**YOUR TASK:**
Check the entries below and say how many lines include the word "message". No other text is wanted.

** Opening DATA FOR THE TASK block **

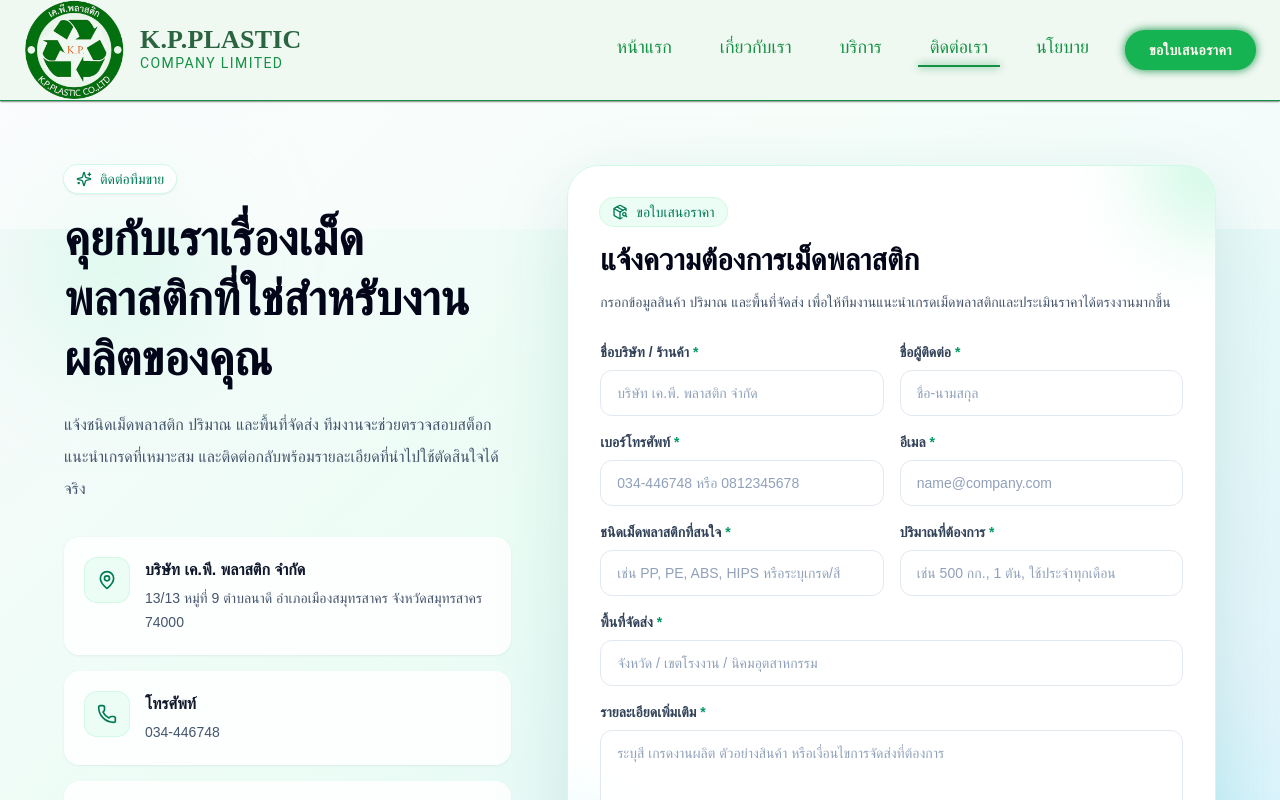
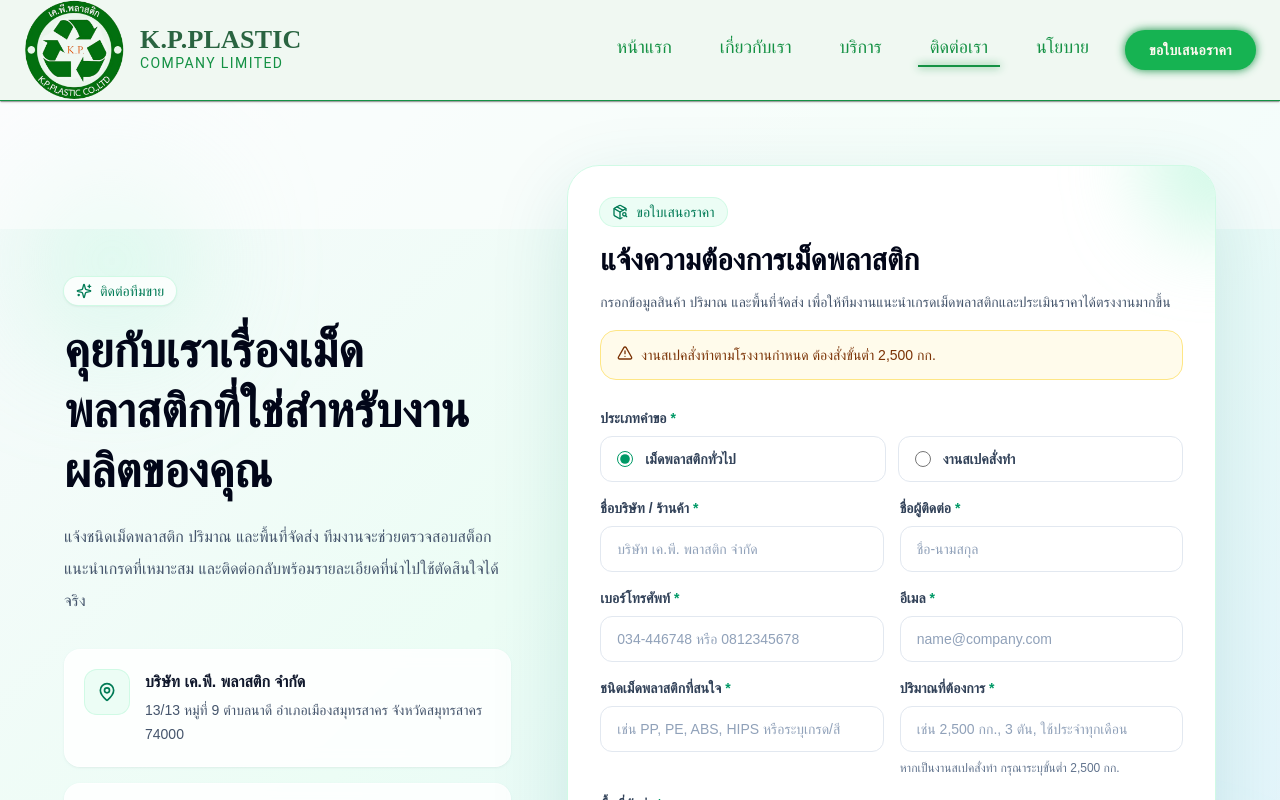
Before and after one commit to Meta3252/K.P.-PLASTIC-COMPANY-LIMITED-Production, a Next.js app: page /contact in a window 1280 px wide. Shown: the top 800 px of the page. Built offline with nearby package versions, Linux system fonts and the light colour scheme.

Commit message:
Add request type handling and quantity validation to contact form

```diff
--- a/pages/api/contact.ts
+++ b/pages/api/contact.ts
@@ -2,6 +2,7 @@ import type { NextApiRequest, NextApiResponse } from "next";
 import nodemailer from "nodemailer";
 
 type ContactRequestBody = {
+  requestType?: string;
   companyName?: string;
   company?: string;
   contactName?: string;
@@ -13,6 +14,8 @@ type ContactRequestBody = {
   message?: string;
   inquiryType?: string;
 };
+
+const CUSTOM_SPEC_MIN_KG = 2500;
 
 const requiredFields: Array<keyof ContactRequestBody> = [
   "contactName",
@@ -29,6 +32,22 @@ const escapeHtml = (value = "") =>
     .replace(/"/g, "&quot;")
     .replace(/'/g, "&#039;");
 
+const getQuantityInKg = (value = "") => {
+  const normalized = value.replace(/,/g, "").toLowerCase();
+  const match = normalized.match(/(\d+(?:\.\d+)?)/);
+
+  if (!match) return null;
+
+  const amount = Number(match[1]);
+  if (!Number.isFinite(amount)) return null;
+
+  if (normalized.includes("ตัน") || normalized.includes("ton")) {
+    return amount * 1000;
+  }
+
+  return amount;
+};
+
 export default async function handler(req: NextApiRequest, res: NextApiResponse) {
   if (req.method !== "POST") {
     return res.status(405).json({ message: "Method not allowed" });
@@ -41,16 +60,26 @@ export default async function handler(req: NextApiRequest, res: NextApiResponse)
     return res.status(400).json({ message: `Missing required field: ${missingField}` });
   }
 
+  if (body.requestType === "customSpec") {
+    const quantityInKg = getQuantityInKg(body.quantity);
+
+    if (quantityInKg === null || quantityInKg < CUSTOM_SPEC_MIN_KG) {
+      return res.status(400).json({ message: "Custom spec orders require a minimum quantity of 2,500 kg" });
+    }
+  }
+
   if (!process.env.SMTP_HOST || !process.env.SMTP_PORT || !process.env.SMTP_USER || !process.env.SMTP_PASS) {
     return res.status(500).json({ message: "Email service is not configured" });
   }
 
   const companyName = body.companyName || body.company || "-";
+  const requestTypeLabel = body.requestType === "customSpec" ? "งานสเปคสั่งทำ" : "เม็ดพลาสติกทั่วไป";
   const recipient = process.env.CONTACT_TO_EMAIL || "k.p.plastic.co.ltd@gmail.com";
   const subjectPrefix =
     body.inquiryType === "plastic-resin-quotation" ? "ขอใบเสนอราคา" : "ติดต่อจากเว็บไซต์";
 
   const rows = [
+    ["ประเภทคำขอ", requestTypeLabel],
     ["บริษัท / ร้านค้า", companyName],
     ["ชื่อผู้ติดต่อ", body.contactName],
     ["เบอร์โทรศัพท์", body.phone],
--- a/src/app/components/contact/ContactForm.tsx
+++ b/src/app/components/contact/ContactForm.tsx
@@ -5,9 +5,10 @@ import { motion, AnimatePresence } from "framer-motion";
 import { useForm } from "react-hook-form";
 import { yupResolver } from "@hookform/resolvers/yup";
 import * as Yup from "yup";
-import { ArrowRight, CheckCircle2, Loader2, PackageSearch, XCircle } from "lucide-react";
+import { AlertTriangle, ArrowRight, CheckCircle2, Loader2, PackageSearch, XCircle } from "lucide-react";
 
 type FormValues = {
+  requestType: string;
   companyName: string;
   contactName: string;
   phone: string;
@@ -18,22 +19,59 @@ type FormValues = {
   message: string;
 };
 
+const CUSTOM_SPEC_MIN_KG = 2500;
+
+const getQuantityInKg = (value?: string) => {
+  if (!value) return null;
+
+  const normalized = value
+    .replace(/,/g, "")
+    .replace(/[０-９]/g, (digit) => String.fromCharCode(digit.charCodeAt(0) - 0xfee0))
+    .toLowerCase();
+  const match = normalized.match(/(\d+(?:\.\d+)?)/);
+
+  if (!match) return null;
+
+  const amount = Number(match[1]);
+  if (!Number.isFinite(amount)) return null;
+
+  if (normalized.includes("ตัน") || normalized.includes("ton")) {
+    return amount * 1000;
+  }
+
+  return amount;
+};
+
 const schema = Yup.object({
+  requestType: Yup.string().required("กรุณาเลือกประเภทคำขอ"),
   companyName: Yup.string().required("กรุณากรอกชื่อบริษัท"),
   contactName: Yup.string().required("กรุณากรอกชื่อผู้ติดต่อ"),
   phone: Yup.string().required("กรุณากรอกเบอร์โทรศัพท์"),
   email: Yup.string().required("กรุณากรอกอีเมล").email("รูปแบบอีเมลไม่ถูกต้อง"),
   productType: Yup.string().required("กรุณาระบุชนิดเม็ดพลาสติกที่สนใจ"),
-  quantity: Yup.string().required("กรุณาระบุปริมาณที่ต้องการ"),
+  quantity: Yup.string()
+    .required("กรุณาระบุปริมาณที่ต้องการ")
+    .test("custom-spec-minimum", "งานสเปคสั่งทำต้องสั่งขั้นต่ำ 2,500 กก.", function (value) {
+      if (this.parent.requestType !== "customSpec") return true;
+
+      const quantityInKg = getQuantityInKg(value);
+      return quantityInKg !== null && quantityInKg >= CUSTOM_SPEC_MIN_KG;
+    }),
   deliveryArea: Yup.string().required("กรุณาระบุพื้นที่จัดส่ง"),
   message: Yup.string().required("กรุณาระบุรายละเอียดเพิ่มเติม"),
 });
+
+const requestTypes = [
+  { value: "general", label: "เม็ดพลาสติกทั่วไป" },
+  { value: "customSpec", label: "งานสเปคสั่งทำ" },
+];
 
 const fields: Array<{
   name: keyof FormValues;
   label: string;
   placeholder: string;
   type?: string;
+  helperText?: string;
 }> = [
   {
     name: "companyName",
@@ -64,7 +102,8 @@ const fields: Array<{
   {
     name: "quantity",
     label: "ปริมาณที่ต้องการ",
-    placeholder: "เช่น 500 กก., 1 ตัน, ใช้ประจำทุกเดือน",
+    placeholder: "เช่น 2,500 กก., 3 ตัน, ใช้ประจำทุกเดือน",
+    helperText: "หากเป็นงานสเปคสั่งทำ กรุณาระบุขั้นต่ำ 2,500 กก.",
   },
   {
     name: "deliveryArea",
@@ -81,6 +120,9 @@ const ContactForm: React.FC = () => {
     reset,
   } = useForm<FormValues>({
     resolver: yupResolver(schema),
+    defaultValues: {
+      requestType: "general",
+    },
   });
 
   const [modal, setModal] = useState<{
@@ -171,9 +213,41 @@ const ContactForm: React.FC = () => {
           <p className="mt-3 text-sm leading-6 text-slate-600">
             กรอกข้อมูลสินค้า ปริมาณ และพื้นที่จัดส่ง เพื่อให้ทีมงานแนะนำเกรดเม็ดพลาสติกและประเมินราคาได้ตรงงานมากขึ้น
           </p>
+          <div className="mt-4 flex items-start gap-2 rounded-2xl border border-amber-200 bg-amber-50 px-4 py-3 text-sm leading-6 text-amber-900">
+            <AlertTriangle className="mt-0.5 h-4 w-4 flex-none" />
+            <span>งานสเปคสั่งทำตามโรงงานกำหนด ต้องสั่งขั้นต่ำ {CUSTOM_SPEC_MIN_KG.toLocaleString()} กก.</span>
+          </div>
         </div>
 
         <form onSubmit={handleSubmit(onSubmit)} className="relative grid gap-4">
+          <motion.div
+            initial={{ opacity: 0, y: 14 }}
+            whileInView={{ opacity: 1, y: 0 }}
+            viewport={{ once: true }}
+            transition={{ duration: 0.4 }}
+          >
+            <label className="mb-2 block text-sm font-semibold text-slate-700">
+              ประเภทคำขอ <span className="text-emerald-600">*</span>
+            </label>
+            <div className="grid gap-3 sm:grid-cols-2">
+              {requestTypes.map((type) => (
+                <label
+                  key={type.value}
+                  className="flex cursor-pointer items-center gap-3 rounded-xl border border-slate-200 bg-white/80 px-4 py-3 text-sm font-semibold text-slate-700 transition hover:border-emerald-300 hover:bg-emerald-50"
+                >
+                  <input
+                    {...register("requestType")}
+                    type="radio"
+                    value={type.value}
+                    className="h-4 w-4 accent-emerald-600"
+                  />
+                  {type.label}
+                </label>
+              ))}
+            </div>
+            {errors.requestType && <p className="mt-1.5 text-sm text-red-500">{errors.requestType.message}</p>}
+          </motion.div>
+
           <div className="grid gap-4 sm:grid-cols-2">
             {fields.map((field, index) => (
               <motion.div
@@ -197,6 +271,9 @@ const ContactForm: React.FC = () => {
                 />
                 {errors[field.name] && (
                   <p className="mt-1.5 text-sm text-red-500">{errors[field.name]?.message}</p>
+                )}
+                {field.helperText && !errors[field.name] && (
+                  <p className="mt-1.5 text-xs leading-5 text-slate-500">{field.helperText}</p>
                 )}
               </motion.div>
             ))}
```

** Closing DATA FOR THE TASK block **
** Opening DATA FOR THE TASK block **

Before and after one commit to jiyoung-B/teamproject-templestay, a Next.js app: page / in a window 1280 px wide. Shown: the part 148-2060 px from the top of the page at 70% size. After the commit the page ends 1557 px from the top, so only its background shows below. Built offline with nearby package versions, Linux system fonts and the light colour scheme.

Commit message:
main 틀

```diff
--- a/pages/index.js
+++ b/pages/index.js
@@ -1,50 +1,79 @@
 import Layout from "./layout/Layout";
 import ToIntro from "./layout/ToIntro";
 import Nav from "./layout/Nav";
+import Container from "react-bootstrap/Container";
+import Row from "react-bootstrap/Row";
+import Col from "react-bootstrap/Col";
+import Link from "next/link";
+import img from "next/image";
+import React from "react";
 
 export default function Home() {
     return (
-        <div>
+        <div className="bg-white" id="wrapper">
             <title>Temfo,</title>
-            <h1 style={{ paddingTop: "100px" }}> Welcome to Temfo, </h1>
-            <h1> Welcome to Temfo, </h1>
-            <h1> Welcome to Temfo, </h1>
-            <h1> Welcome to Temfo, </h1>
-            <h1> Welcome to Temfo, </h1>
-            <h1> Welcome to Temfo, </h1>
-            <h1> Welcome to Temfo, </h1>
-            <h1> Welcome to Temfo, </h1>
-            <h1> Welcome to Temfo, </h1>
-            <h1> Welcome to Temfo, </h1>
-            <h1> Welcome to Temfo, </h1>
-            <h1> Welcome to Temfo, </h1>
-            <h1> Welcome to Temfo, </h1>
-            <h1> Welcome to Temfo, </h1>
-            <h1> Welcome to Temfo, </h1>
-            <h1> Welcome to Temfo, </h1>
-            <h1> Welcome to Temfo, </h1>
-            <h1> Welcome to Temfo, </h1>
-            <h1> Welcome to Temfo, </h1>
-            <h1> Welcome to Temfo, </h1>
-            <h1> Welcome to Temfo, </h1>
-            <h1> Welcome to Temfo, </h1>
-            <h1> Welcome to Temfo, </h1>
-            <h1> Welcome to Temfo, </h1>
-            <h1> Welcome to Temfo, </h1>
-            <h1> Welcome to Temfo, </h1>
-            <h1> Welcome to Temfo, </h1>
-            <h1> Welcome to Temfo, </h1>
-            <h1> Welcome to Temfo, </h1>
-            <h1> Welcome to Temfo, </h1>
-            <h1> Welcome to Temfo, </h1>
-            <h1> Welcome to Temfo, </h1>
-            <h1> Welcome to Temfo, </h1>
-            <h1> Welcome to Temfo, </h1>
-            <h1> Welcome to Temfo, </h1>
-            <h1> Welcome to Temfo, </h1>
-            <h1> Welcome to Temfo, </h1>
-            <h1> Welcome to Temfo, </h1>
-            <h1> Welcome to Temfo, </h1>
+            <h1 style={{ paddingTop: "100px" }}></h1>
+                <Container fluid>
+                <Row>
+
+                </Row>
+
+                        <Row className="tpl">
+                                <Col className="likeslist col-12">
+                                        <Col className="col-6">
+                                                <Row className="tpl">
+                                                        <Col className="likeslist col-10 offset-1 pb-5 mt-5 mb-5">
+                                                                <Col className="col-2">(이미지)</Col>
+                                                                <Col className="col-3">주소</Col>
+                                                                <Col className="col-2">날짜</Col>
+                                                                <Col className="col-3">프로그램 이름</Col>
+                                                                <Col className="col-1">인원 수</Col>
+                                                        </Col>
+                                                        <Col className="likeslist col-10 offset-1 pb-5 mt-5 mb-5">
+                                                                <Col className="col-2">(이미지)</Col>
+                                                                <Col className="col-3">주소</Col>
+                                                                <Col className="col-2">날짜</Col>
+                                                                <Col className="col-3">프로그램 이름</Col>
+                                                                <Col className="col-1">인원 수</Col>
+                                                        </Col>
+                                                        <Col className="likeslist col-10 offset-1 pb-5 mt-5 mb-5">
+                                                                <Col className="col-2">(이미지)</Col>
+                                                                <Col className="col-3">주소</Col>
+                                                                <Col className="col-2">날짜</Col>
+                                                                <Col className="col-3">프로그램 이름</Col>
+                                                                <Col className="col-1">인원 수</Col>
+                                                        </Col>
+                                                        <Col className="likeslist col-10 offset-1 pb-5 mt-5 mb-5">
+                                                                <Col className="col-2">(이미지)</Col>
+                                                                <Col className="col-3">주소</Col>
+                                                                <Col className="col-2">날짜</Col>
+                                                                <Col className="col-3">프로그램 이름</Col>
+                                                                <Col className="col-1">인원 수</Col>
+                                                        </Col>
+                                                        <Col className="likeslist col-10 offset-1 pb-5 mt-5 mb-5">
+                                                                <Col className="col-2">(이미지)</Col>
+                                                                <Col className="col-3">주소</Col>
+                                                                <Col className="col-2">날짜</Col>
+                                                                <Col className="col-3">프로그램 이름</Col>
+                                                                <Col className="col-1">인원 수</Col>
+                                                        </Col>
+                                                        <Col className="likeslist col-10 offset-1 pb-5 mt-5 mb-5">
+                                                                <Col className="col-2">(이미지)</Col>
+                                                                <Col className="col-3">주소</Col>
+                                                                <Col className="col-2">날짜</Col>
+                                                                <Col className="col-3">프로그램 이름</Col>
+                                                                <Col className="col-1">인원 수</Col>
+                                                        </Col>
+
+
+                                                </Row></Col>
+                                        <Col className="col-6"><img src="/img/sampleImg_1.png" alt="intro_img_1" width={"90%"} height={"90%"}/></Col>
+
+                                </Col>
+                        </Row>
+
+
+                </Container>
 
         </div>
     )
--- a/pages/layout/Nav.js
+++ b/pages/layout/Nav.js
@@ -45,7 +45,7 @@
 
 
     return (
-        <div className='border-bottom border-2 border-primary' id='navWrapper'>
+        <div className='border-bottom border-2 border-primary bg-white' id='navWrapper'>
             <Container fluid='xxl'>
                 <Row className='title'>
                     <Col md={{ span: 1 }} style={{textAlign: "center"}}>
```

** Closing DATA FOR THE TASK block **
** Opening DATA FOR THE TASK block **

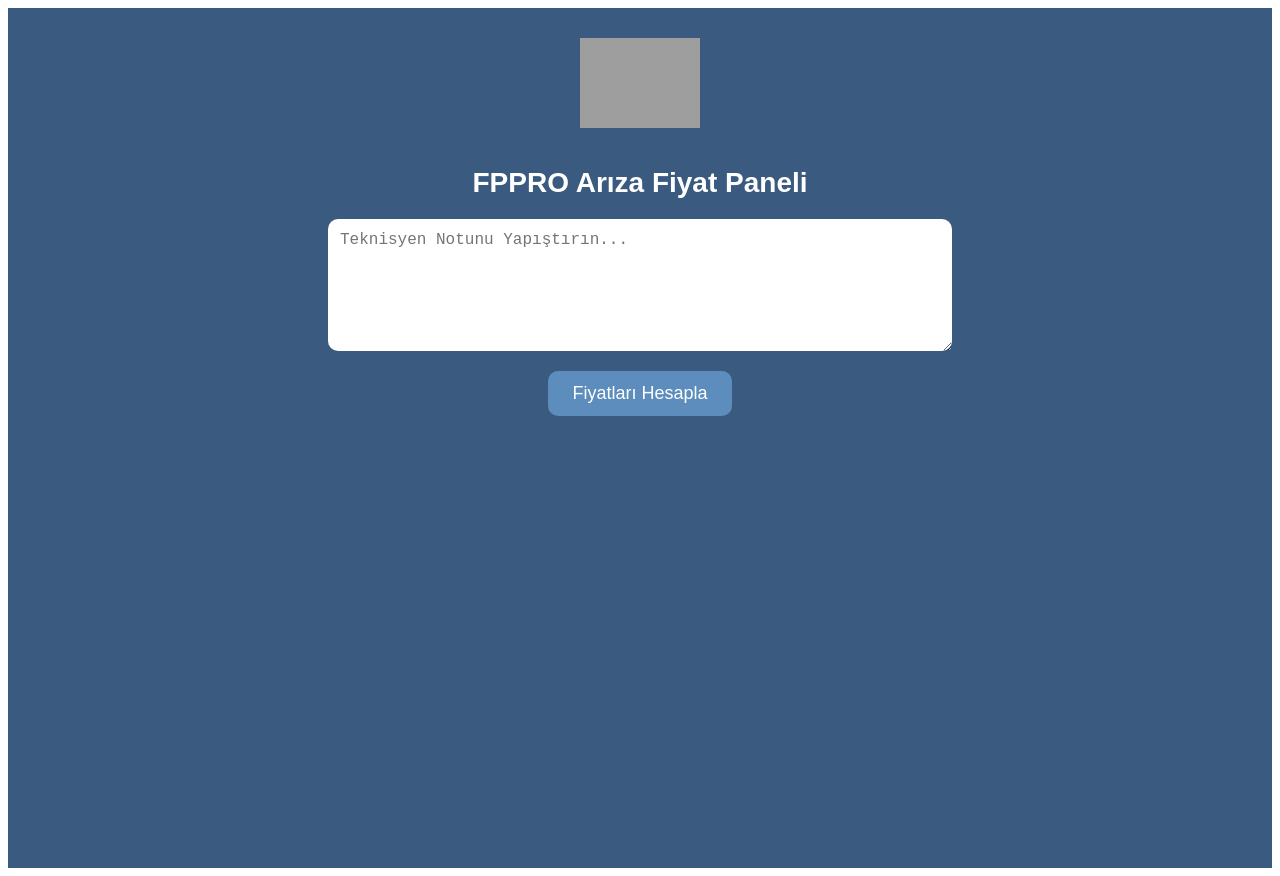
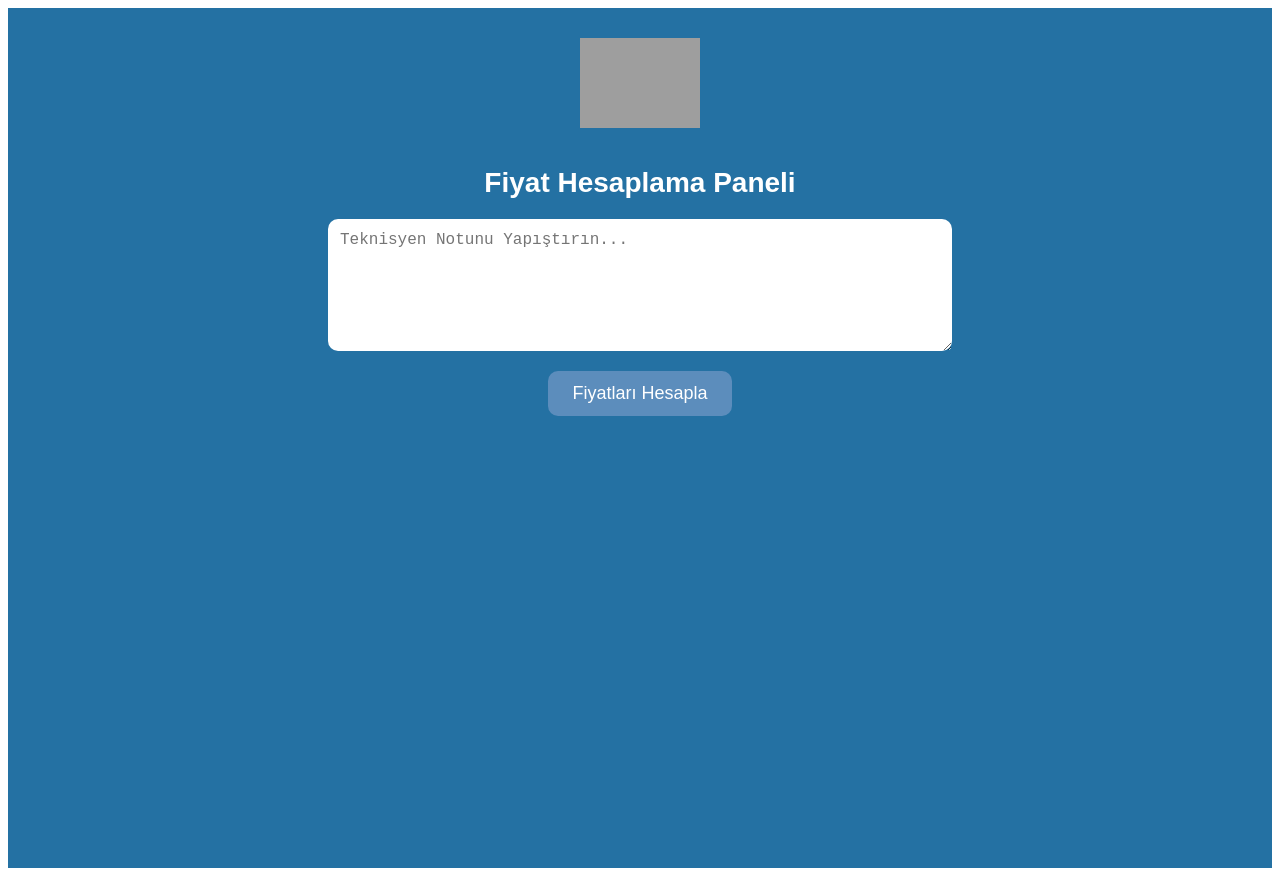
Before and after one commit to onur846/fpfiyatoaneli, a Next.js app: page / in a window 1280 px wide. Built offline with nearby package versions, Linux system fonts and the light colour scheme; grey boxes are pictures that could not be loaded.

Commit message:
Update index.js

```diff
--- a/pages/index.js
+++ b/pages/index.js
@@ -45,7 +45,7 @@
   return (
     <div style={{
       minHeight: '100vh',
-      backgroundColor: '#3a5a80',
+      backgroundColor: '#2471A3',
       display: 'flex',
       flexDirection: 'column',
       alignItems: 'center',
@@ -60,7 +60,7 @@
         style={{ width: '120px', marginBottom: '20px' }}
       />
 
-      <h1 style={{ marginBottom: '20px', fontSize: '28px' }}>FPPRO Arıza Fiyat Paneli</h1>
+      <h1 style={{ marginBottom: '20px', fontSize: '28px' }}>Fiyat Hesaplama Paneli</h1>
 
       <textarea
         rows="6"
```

** Closing DATA FOR THE TASK block **

**EXPECTED ANSWER:**
12